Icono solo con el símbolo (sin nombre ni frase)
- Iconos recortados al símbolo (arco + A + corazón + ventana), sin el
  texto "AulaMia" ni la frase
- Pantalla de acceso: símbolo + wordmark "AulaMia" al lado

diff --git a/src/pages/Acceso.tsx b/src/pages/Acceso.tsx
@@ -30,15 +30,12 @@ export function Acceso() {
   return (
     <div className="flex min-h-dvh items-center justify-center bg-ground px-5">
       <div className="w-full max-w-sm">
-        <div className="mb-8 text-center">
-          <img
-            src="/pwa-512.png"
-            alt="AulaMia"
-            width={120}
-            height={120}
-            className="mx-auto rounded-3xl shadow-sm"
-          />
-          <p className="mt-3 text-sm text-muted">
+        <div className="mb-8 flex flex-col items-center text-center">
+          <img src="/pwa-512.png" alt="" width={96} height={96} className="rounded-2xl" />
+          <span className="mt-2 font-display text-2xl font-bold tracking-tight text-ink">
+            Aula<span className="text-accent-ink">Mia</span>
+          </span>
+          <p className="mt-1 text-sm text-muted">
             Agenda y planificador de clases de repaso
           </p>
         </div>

======

EXERCISE OBJECTIVE: Search the listing above for "muted" and copy every line that has it.

THE COMPLETED TASK:
-          <p className="mt-3 text-sm text-muted">
+          <p className="mt-1 text-sm text-muted">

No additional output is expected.